Let us know about your favorite bike tours!
New York's boroughs, demystified
It's not easy to choose between Bike the Big Apple's six standard five-to-seven-hour tours; they all take in a great range of neighborhoods often skipped by typical tourist routes. Our favorites might be the Bike and Bite Brooklyn options, one of which weaves through Manhattan's Lower East Side, across the Williamsburg Bridge into Brooklyn, and through the hipster and Hasidic Jewish sections of Williamsburg—stopping at a local brewery and a gourmet chocolate shop—before returning to Manhattan via the Brooklyn Bridge.Bike the Big Apple, 877/865-0078, toursbybike.com, from $65 with bike, helmet, and two guides; kids 8 and older pay the same price.
Chicago north and south
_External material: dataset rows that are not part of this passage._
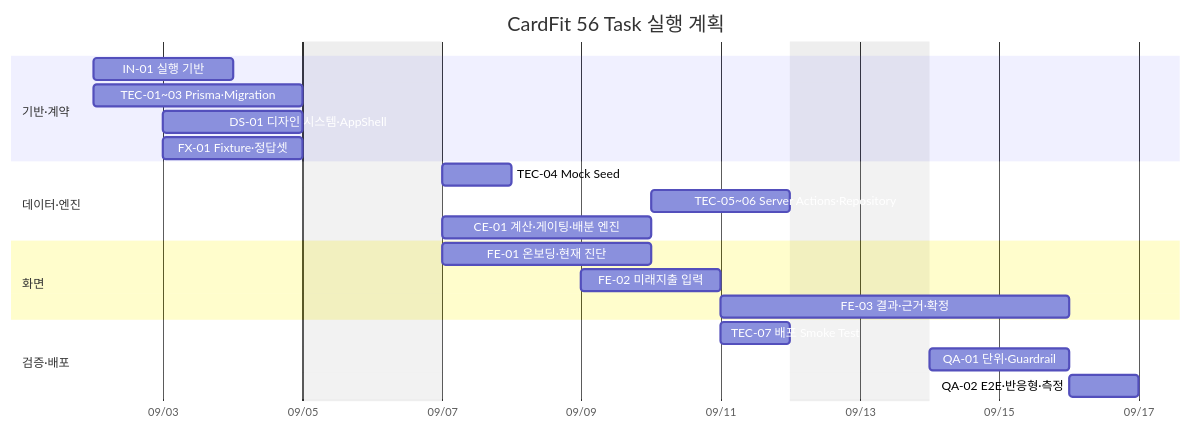
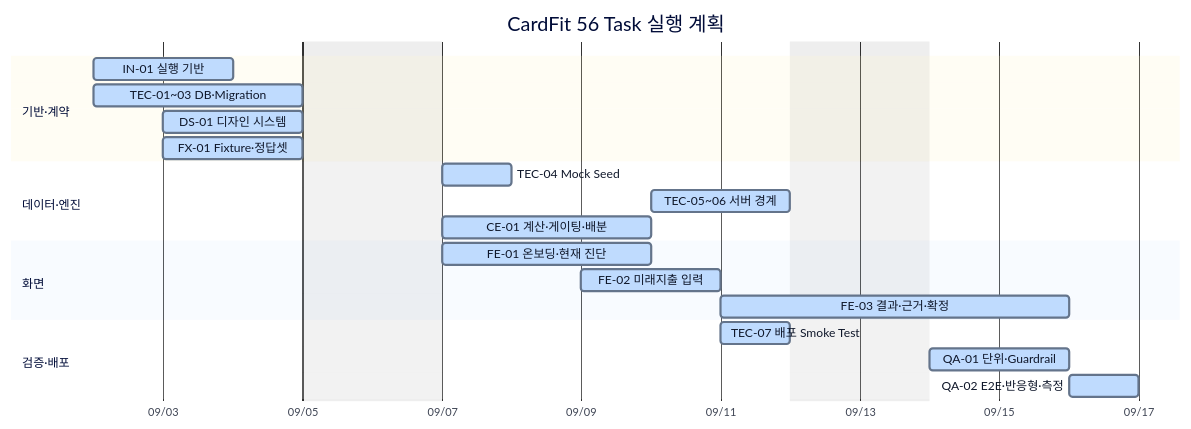
Before and after one commit to maybeaj/cardfit: the second of 2 diagrams in docs/tasks/DEPENDENCY_GANTT.md, drawn with Mermaid. The commit also changed other lines of this file, not shown here.

Commit message:
docs: clarify task gantt coverage and styling

````diff
--- a/docs/tasks/DEPENDENCY_GANTT.md
+++ b/docs/tasks/DEPENDENCY_GANTT.md
@@ -78,28 +82,29 @@
 ```mermaid
+%%{init: {"theme":"base", "themeVariables": {"primaryColor":"#dbeafe", "primaryTextColor":"#0f172a", "primaryBorderColor":"#64748b", "secondaryColor":"#dcfce7", "tertiaryColor":"#fef3c7", "taskBkgColor":"#bfdbfe", "taskTextColor":"#0f172a", "taskTextOutsideColor":"#0f172a"}}}%%
 gantt
     title CardFit 56 Task 실행 계획
     dateFormat  YYYY-MM-DD
     axisFormat  %m/%d
     excludes weekends
 
     section 기반·계약
-    IN-01 실행 기반                 :in, 2026-09-02, 2d
-    TEC-01~03 Prisma·Migration      :tec1, 2026-09-02, 3d
-    DS-01 디자인 시스템·AppShell     :ds, 2026-09-03, 2d
-    FX-01 Fixture·정답셋             :fx, 2026-09-03, 2d
+    IN-01 실행 기반                  :in, 2026-09-02, 2d
+    TEC-01~03 DB·Migration            :tec1, 2026-09-02, 3d
+    DS-01 디자인 시스템               :ds, 2026-09-03, 2d
+    FX-01 Fixture·정답셋              :fx, 2026-09-03, 2d
 
     section 데이터·엔진
     TEC-04 Mock Seed                 :tec4, 2026-09-07, 1d
-    TEC-05~06 Server Actions·Repository :tec56, 2026-09-10, 2d
-    CE-01 계산·게이팅·배분 엔진       :ce, 2026-09-07, 3d
+    TEC-05~06 서버 경계               :tec56, 2026-09-10, 2d
+    CE-01 계산·게이팅·배분             :ce, 2026-09-07, 3d
 
     section 화면
-    FE-01 온보딩·현재 진단            :fe1, 2026-09-07, 3d
-    FE-02 미래지출 입력               :fe2, 2026-09-09, 2d
-    FE-03 결과·근거·확정              :fe3, 2026-09-11, 3d
+    FE-01 온보딩·현재 진단             :fe1, 2026-09-07, 3d
+    FE-02 미래지출 입력                :fe2, 2026-09-09, 2d
+    FE-03 결과·근거·확정               :fe3, 2026-09-11, 3d
 
     section 검증·배포
     TEC-07 배포 Smoke Test            :tec7, 2026-09-11, 1d
-    QA-01 단위·Guardrail              :qa1, 2026-09-14, 2d
-    QA-02 E2E·반응형·측정              :qa2, 2026-09-16, 1d
+    QA-01 단위·Guardrail               :qa1, 2026-09-14, 2d
+    QA-02 E2E·반응형·측정               :qa2, 2026-09-16, 1d
 ```
````
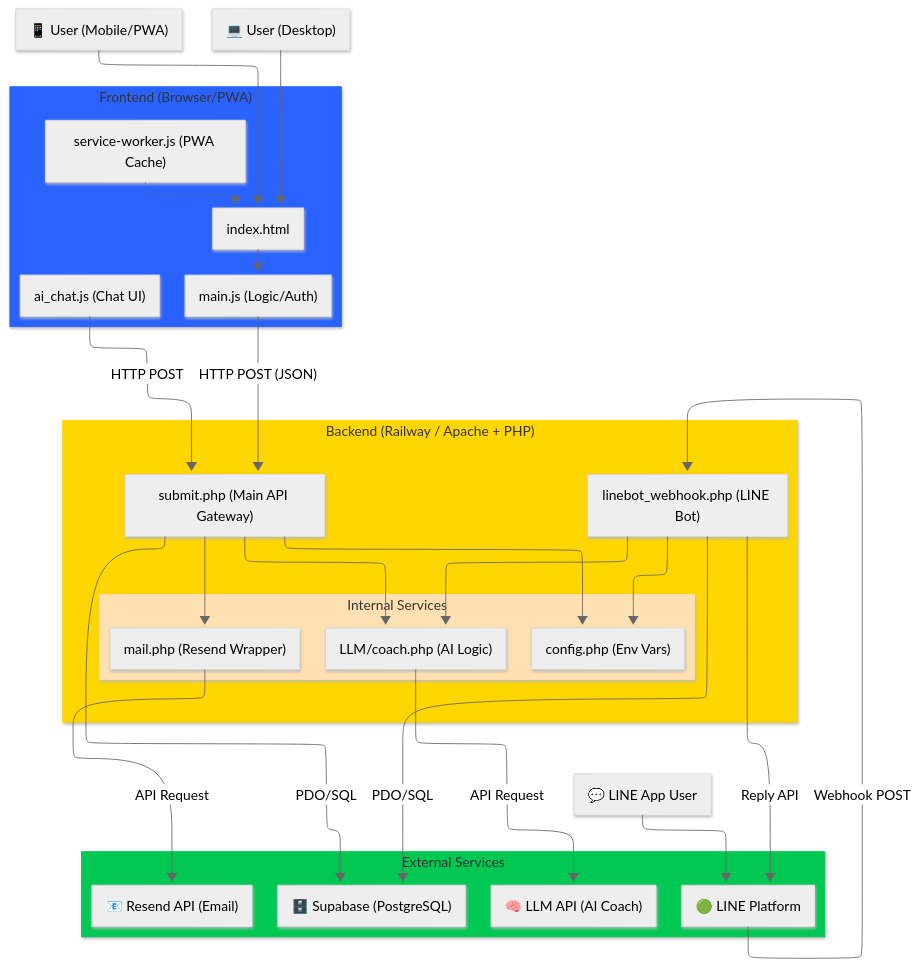
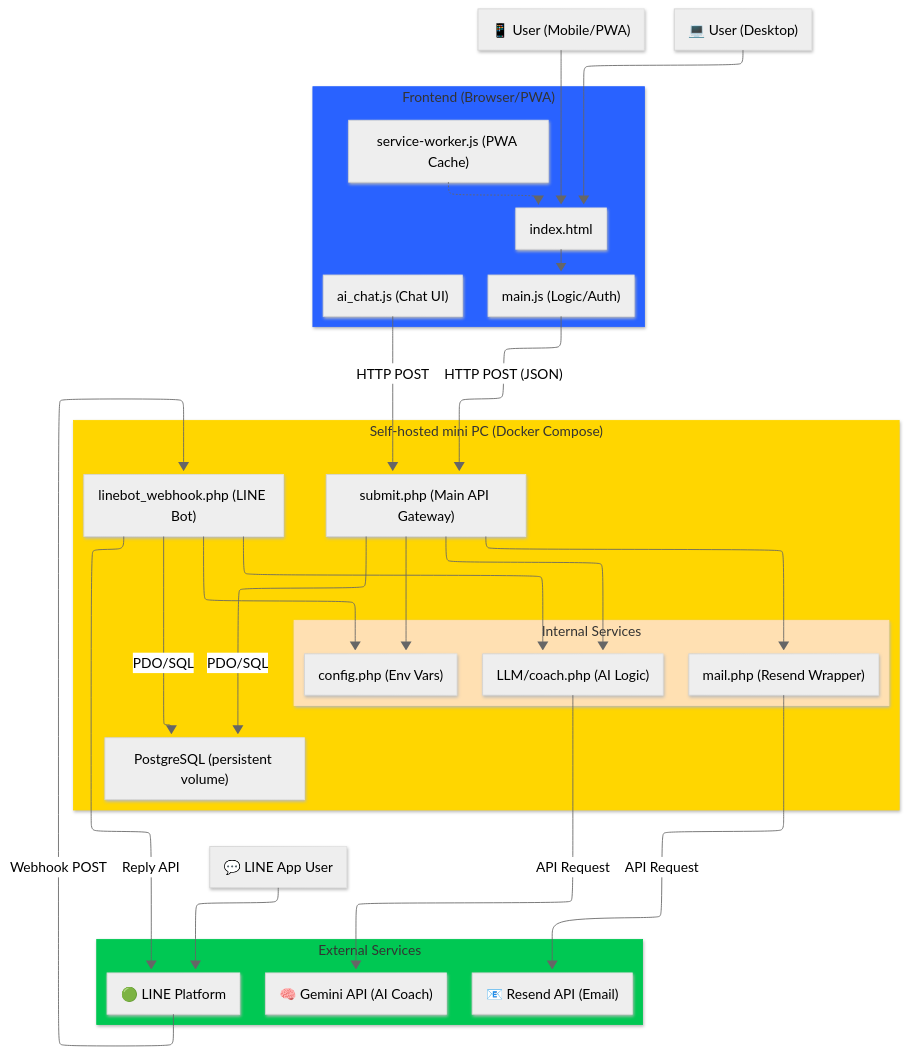
One commit to Raxter62/Fitconnect changed the first of 5 diagrams in illustrate/architecture.md. Above: the diagram before and after it, drawn with Mermaid. The commit also changed other lines of this file and 29 other files, not shown here.

Commit message:
Gemini 教練：保留獨立 PHP，移除 OpenAI 呼叫；讀取真實後端摘要，保留最近六則對話，區分紀錄事實與 AI 建議。 運動紀錄管理：列表、修改、刪除，同步更新統計、排行榜與成就資格。 聊天快捷訊息：個人週報、當日運動分析，可再選擇「請 AI 解讀」。 帳號驗證：Email 驗證、重寄驗證信、忘記密碼；重設密碼後舊登入失效。 修正手機版溢出、視窗排版及 PWA 私人 API 快取問題。

````diff
--- a/illustrate/architecture.md
+++ b/illustrate/architecture.md
@@ -7,51 +7,51 @@
 ```mermaid
 ---
 config:
   theme: neutral
   look: neo
   layout: elk
 ---
 flowchart TB
  subgraph Frontend["Frontend (Browser/PWA)"]
         Index["index.html"]
         MainJS["main.js (Logic/Auth)"]
         AIChatJS["ai_chat.js (Chat UI)"]
         SW["service-worker.js (PWA Cache)"]
   end
  subgraph Services["Internal Services"]
         MailPHP["mail.php (Resend Wrapper)"]
         CoachPHP["LLM/coach.php (AI Logic)"]
         Config["config.php (Env Vars)"]
   end
- subgraph Backend["Backend (Railway / Apache + PHP)"]
+ subgraph Backend["Self-hosted mini PC (Docker Compose)"]
         SubmitPHP["submit.php (Main API Gateway)"]
         LineWebhook["linebot_webhook.php (LINE Bot)"]
+        Postgres["PostgreSQL (persistent volume)"]
         Services
   end
  subgraph External["External Services"]
-        Supabase["🗄️ Supabase (PostgreSQL)"]
         ResendAPI["📧 Resend API (Email)"]
-        OpenAI["🧠 LLM API (AI Coach)"]
+        Gemini["🧠 Gemini API (AI Coach)"]
         LinePlatform["🟢 LINE Platform"]
   end
     UserMobile["📱 User (Mobile/PWA)"] --> Index
     UserDesktop["💻 User (Desktop)"] --> Index
     Index --> MainJS
     MainJS -- HTTP POST (JSON) --> SubmitPHP
     AIChatJS -- HTTP POST --> SubmitPHP
     SW -.-> Index
     SubmitPHP --> Config & MailPHP & CoachPHP
     LineWebhook --> Config & CoachPHP
-    SubmitPHP -- PDO/SQL --> Supabase
-    LineWebhook -- PDO/SQL --> Supabase
+    SubmitPHP -- PDO/SQL --> Postgres
+    LineWebhook -- PDO/SQL --> Postgres
     MailPHP -- API Request --> ResendAPI
-    CoachPHP -- API Request --> OpenAI
+    CoachPHP -- API Request --> Gemini
     LinePlatform -- Webhook POST --> LineWebhook
     LineWebhook -- Reply API --> LinePlatform
     LineUser["💬 LINE App User"] --> LinePlatform
 
     style Services stroke:#FFE0B2,fill:#FFE0B2
     style Backend stroke:#FFD600,fill:#FFD600
     style Frontend stroke:#2962FF,fill:#2962FF
     style External stroke:#00C853,fill:#00C853
 ```
````
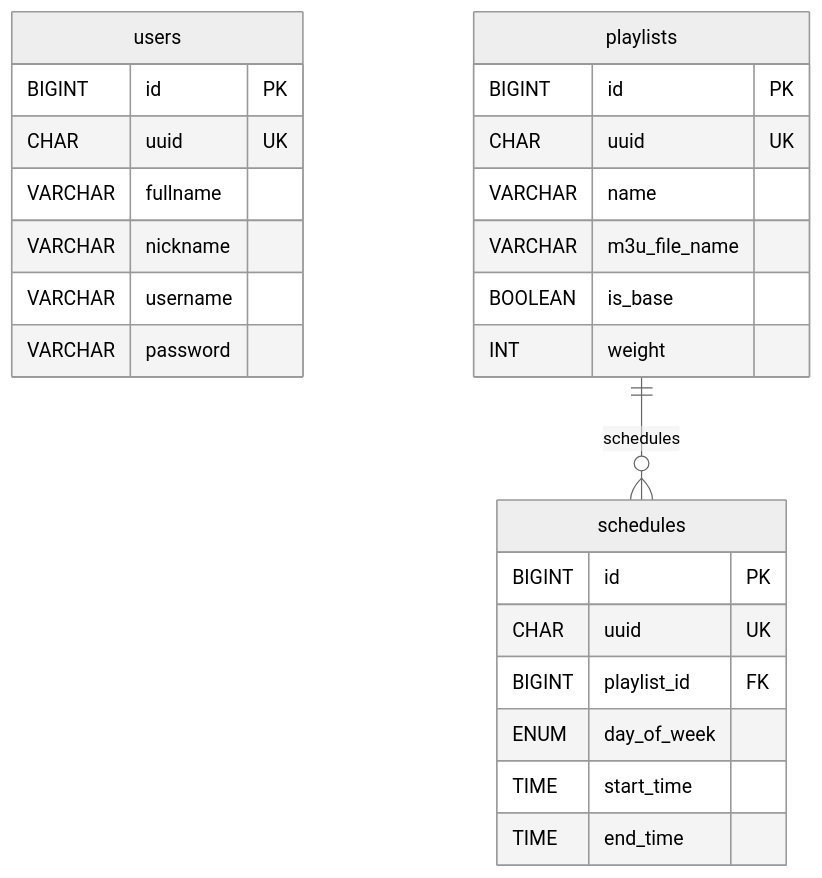
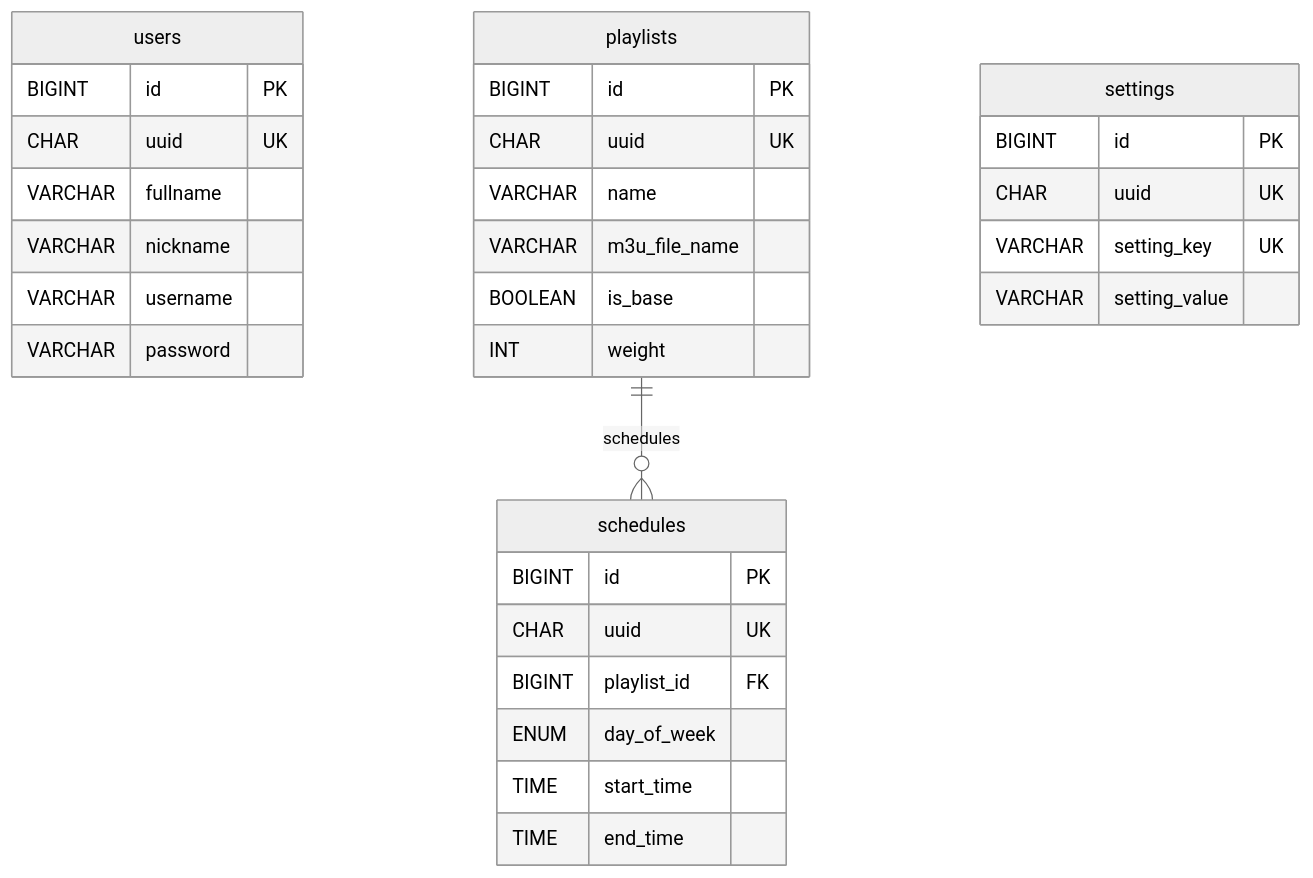
One commit to ojgabrielleal/streamora changed the diagram in docs/database-schema.md. Above: the diagram before and after it, drawn with Mermaid (neutral theme). The commit also changed 19 other files, not shown here.

````diff
--- a/docs/database-schema.md
+++ b/docs/database-schema.md
@@ -11,31 +11,38 @@
 ```mermaid
 erDiagram
     users {
         BIGINT id PK
         CHAR uuid UK
         VARCHAR fullname
         VARCHAR nickname
         VARCHAR username
         VARCHAR password
     }
 
     playlists {
         BIGINT id PK
         CHAR uuid UK
         VARCHAR name
         VARCHAR m3u_file_name
         BOOLEAN is_base
         INT weight
     }
 
     schedules {
         BIGINT id PK
         CHAR uuid UK
         BIGINT playlist_id FK
         ENUM day_of_week
         TIME start_time
         TIME end_time
     }
 
     playlists ||--o{ schedules : schedules
+
+    settings {
+        BIGINT id PK
+        CHAR uuid UK
+        VARCHAR setting_key UK
+        VARCHAR setting_value
+    }
 ```
````
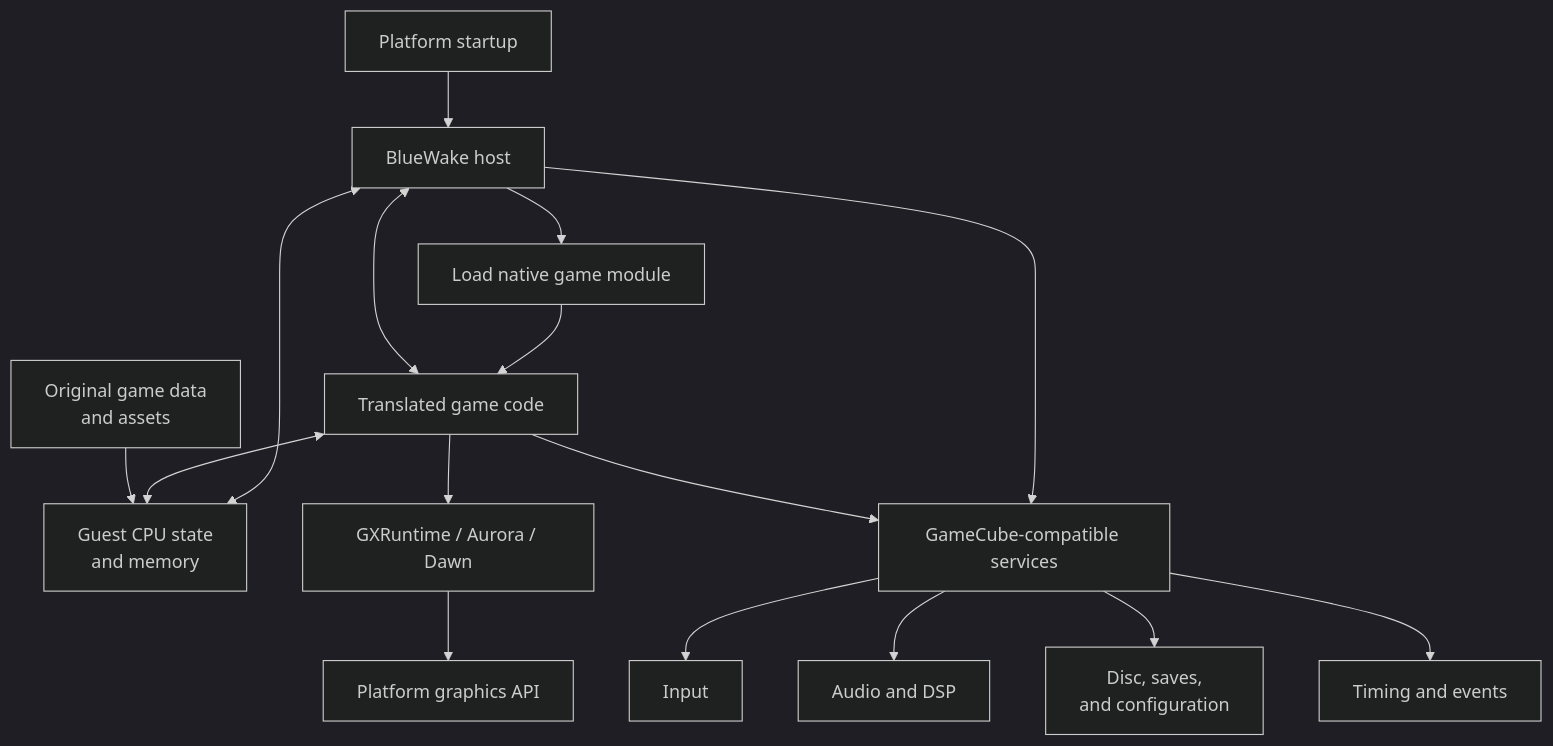
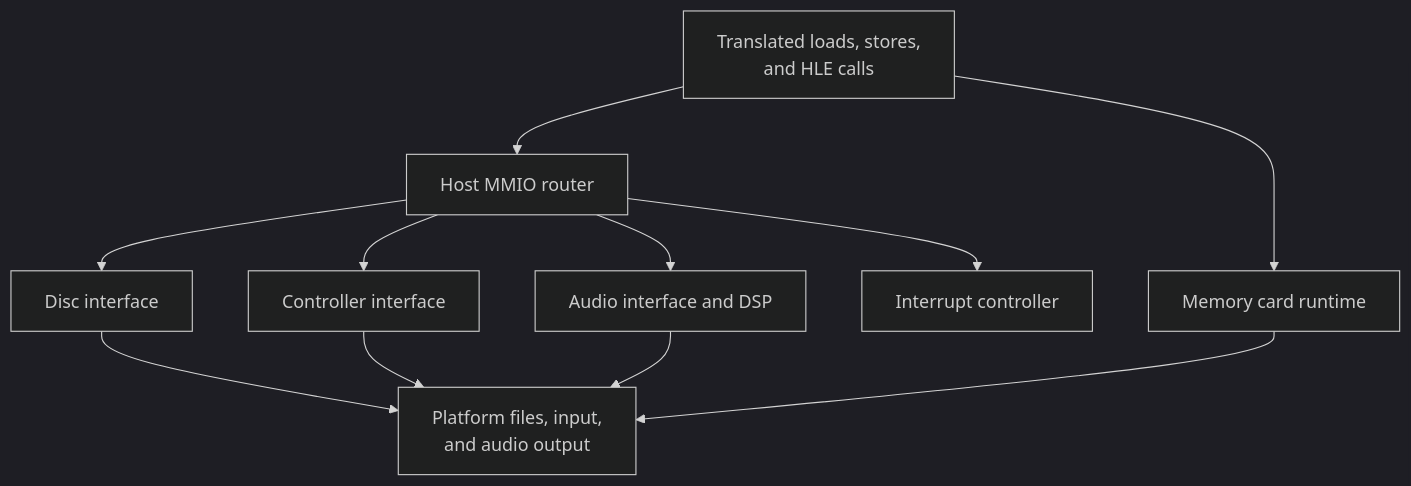
Before and after one commit to Aelbannan/boat_of_daphnes: the sixth of 8 diagrams in docs/architecture/Runtime.md, drawn with Mermaid (dark theme). The commit also changed other lines of this file and 1 other file, not shown here.

Commit message:
docs: detail runtime architecture

````diff
--- a/docs/architecture/Runtime.md
+++ b/docs/architecture/Runtime.md
@@ -24,29 +298,22 @@
 ```mermaid
 flowchart TD
-    Startup["Platform startup"]
-    Host["BlueWake host"]
-    Load["Load native game module"]
-    Game["Translated game code"]
-    Guest["Guest CPU state<br/>and memory"]
-    Services["GameCube-compatible services"]
-    Input["Input"]
-    Audio["Audio and DSP"]
-    Storage["Disc, saves,<br/>and configuration"]
-    Timing["Timing and events"]
-    Graphics["GXRuntime / Aurora / Dawn"]
-    Platform["Platform graphics API"]
-    Assets["Original game data<br/>and assets"]
+    Game["Translated loads, stores,<br/>and HLE calls"]
+    MMIO["Host MMIO router"]
+    DI["Disc interface"]
+    SI["Controller interface"]
+    AI["Audio interface and DSP"]
+    PI["Interrupt controller"]
+    Card["Memory card runtime"]
+    Platform["Platform files, input,<br/>and audio output"]
 
-    Startup --> Host --> Load --> Game
-    Host <--> Game
-    Host <--> Guest
-    Game <--> Guest
-    Host --> Services
-    Game --> Services
-    Services --> Input
-    Services --> Audio
-    Services --> Storage
-    Services --> Timing
-    Game --> Graphics --> Platform
-    Assets --> Guest
+    Game --> MMIO
+    MMIO --> DI
+    MMIO --> SI
+    MMIO --> AI
+    MMIO --> PI
+    Game --> Card
+    DI --> Platform
+    SI --> Platform
+    AI --> Platform
+    Card --> Platform
 ```
````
Bike and Roll Chicago's daily three-hour tours wind through the Windy City's residential streets, alternating between routes in the city's North and South sides. The first itinerary takes you north to the mansions of the Gold Coast, through Old Town, along the tree-lined lanes of Lincoln Park, and past Wrigley Field in Lakeview. The second route ventures south to the Mies van der Rohe-designed Illinois Institute of Technology, around the Prairie District, past Clarke House (the city's oldest house), and into Chinatown. Bike and Roll Chicago, 888/245-3929, bikechicago.com, from $30, students from $25, with bike, helmet, and guide; these tours are not recommended for children younger than 13-years-old.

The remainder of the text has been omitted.